**Records for this exercise**

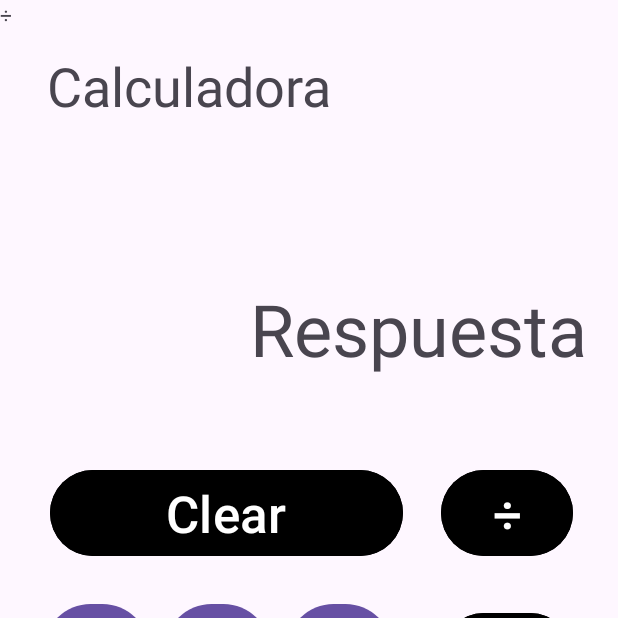
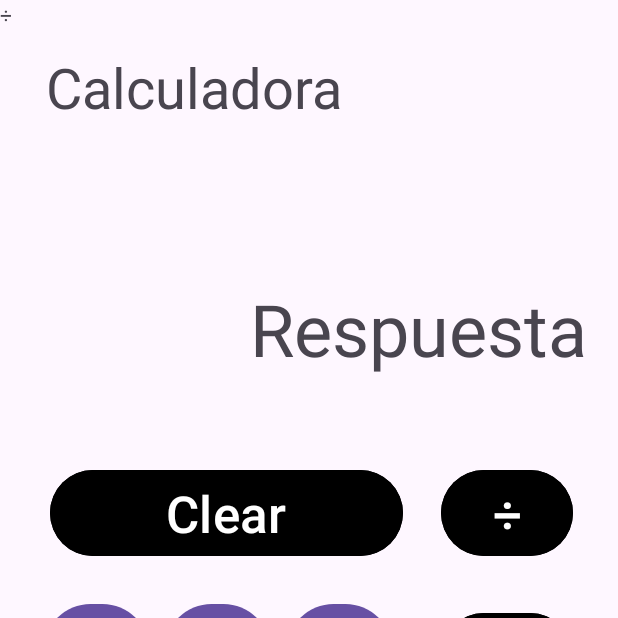
Before and after one commit to saulish/OptiSalud, an Android app: the activity_conf screen opened directly, with no data from a screen before it, on a phone screen of 412 x 824 dp, the top half of it. Run offline under Robolectric (Android 15) with nearby library versions, the phone set to English and light mode, and no system bars; our stand-ins replace Firebase (no records; nobody signed in at launch, a user with empty details on screens opened directly).

Commit message:
Merge remote-tracking branch 'origin/calculadora'

```diff
--- a/app/src/main/java/com/example/optisalud/activity_conf.java
+++ b/app/src/main/java/com/example/optisalud/activity_conf.java
@@ -256,4 +256,4 @@ public class activity_conf extends AppCompatActivity {
     }
 }
 
-//prueba
+//prueba1
--- a/app/src/main/res/layout/activity_conf.xml
+++ b/app/src/main/res/layout/activity_conf.xml
@@ -11,7 +11,7 @@
         android:layout_width="wrap_content"
         android:layout_height="wrap_content"
         android:text="Calculadora"
-        android:textSize="36sp"
+        android:textSize="37sp"
         app:layout_constraintBottom_toBottomOf="parent"
         app:layout_constraintEnd_toEndOf="parent"
         app:layout_constraintHorizontal_bias="0.142"
```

**About this exercise**
The listing is to be reproduced in full and exactly, except that its pictures are to be dropped.

**Written solution**
Before and after one commit to saulish/OptiSalud, an Android app: the activity_conf screen opened directly, with no data from a screen before it, on a phone screen of 412 x 824 dp, the top half of it. Run offline under Robolectric (Android 15) with nearby library versions, the phone set to English and light mode, and no system bars; our stand-ins replace Firebase (no records; nobody signed in at launch, a user with empty details on screens opened directly).

Commit message:
Merge remote-tracking branch 'origin/calculadora'

```diff
--- a/app/src/main/java/com/example/optisalud/activity_conf.java
+++ b/app/src/main/java/com/example/optisalud/activity_conf.java
@@ -256,4 +256,4 @@ public class activity_conf extends AppCompatActivity {
     }
 }
 
-//prueba
+//prueba1
--- a/app/src/main/res/layout/activity_conf.xml
+++ b/app/src/main/res/layout/activity_conf.xml
@@ -11,7 +11,7 @@
         android:layout_width="wrap_content"
         android:layout_height="wrap_content"
         android:text="Calculadora"
-        android:textSize="36sp"
+        android:textSize="37sp"
         app:layout_constraintBottom_toBottomOf="parent"
         app:layout_constraintEnd_toEndOf="parent"
         app:layout_constraintHorizontal_bias="0.142"
```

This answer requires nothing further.